(Records from a collection)
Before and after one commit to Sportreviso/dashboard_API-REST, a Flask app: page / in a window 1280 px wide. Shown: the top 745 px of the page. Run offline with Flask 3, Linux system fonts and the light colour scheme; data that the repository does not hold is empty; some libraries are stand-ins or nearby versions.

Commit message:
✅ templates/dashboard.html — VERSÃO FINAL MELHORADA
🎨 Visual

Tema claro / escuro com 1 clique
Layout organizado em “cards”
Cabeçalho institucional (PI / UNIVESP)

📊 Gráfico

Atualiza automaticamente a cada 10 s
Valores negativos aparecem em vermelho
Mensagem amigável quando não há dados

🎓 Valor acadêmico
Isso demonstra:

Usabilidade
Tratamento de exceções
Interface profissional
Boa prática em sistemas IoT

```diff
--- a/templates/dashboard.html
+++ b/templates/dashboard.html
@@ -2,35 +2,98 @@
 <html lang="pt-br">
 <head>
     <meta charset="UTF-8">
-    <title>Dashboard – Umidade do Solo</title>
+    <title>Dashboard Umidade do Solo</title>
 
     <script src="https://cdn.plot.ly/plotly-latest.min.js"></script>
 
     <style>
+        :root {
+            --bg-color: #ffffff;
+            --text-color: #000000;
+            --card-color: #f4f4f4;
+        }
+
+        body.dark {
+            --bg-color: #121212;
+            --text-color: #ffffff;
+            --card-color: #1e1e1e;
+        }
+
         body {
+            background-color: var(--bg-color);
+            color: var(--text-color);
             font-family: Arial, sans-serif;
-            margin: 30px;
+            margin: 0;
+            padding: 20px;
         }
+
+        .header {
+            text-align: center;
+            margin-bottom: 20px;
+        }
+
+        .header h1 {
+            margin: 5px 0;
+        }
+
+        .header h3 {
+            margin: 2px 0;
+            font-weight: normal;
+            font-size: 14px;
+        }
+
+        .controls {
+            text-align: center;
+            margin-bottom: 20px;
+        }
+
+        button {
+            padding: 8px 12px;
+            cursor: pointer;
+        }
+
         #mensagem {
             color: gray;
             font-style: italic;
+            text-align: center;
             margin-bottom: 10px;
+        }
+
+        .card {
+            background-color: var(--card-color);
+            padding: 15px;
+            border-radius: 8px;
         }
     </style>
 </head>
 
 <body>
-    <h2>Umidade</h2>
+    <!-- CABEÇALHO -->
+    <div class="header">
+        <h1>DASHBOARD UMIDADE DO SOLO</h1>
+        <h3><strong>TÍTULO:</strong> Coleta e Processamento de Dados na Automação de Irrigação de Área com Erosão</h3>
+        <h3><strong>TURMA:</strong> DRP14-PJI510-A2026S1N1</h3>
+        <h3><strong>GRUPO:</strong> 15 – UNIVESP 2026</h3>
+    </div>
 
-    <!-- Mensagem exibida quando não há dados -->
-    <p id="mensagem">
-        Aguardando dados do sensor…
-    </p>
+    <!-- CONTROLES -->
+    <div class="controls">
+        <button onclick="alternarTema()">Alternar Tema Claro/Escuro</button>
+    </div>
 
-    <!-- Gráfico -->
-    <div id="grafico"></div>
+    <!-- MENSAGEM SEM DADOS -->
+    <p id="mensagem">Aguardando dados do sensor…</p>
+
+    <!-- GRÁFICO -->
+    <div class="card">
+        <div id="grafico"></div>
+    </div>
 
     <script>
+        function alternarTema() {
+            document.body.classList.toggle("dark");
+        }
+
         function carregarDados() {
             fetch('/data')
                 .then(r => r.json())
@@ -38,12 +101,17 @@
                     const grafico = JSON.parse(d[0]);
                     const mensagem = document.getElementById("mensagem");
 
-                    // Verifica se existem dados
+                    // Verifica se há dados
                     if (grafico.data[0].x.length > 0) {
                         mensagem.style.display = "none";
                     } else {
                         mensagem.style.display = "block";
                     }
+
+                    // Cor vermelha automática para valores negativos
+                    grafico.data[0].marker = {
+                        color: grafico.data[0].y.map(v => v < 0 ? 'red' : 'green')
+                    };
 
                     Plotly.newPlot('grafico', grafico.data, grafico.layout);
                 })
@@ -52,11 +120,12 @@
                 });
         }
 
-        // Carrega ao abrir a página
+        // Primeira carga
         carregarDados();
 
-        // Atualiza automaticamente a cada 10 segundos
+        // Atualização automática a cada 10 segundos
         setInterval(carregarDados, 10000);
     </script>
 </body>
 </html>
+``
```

◆ WHAT YOU HAVE TO DO
The records above are to be printed out again exactly, without omission.

◆ YOUR SOLUTION
Before and after one commit to Sportreviso/dashboard_API-REST, a Flask app: page / in a window 1280 px wide. Shown: the top 745 px of the page. Run offline with Flask 3, Linux system fonts and the light colour scheme; data that the repository does not hold is empty; some libraries are stand-ins or nearby versions.

Commit message:
✅ templates/dashboard.html — VERSÃO FINAL MELHORADA
🎨 Visual

Tema claro / escuro com 1 clique
Layout organizado em “cards”
Cabeçalho institucional (PI / UNIVESP)

📊 Gráfico

Atualiza automaticamente a cada 10 s
Valores negativos aparecem em vermelho
Mensagem amigável quando não há dados

🎓 Valor acadêmico
Isso demonstra:

Usabilidade
Tratamento de exceções
Interface profissional
Boa prática em sistemas IoT

```diff
--- a/templates/dashboard.html
+++ b/templates/dashboard.html
@@ -2,35 +2,98 @@
 <html lang="pt-br">
 <head>
     <meta charset="UTF-8">
-    <title>Dashboard – Umidade do Solo</title>
+    <title>Dashboard Umidade do Solo</title>
 
     <script src="https://cdn.plot.ly/plotly-latest.min.js"></script>
 
     <style>
+        :root {
+            --bg-color: #ffffff;
+            --text-color: #000000;
+            --card-color: #f4f4f4;
+        }
+
+        body.dark {
+            --bg-color: #121212;
+            --text-color: #ffffff;
+            --card-color: #1e1e1e;
+        }
+
         body {
+            background-color: var(--bg-color);
+            color: var(--text-color);
             font-family: Arial, sans-serif;
-            margin: 30px;
+            margin: 0;
+            padding: 20px;
         }
+
+        .header {
+            text-align: center;
+            margin-bottom: 20px;
+        }
+
+        .header h1 {
+            margin: 5px 0;
+        }
+
+        .header h3 {
+            margin: 2px 0;
+            font-weight: normal;
+            font-size: 14px;
+        }
+
+        .controls {
+            text-align: center;
+            margin-bottom: 20px;
+        }
+
+        button {
+            padding: 8px 12px;
+            cursor: pointer;
+        }
+
         #mensagem {
             color: gray;
             font-style: italic;
+            text-align: center;
             margin-bottom: 10px;
+        }
+
+        .card {
+            background-color: var(--card-color);
+            padding: 15px;
+            border-radius: 8px;
         }
     </style>
 </head>
 
 <body>
-    <h2>Umidade</h2>
+    <!-- CABEÇALHO -->
+    <div class="header">
+        <h1>DASHBOARD UMIDADE DO SOLO</h1>
+        <h3><strong>TÍTULO:</strong> Coleta e Processamento de Dados na Automação de Irrigação de Área com Erosão</h3>
+        <h3><strong>TURMA:</strong> DRP14-PJI510-A2026S1N1</h3>
+        <h3><strong>GRUPO:</strong> 15 – UNIVESP 2026</h3>
+    </div>
 
-    <!-- Mensagem exibida quando não há dados -->
-    <p id="mensagem">
-        Aguardando dados do sensor…
-    </p>
+    <!-- CONTROLES -->
+    <div class="controls">
+        <button onclick="alternarTema()">Alternar Tema Claro/Escuro</button>
+    </div>
 
-    <!-- Gráfico -->
-    <div id="grafico"></div>
+    <!-- MENSAGEM SEM DADOS -->
+    <p id="mensagem">Aguardando dados do sensor…</p>
+
+    <!-- GRÁFICO -->
+    <div class="card">
+        <div id="grafico"></div>
+    </div>
 
     <script>
+        function alternarTema() {
+            document.body.classList.toggle("dark");
+        }
+
         function carregarDados() {
             fetch('/data')
                 .then(r => r.json())
@@ -38,12 +101,17 @@
                     const grafico = JSON.parse(d[0]);
                     const mensagem = document.getElementById("mensagem");
 
-                    // Verifica se existem dados
+                    // Verifica se há dados
                     if (grafico.data[0].x.length > 0) {
                         mensagem.style.display = "none";
                     } else {
                         mensagem.style.display = "block";
                     }
+
+                    // Cor vermelha automática para valores negativos
+                    grafico.data[0].marker = {
+                        color: grafico.data[0].y.map(v => v < 0 ? 'red' : 'green')
+                    };
 
                     Plotly.newPlot('grafico', grafico.data, grafico.layout);
                 })
@@ -52,11 +120,12 @@
                 });
         }
 
-        // Carrega ao abrir a página
+        // Primeira carga
         carregarDados();
 
-        // Atualiza automaticamente a cada 10 segundos
+        // Atualização automática a cada 10 segundos
         setInterval(carregarDados, 10000);
     </script>
 </body>
 </html>
+``
```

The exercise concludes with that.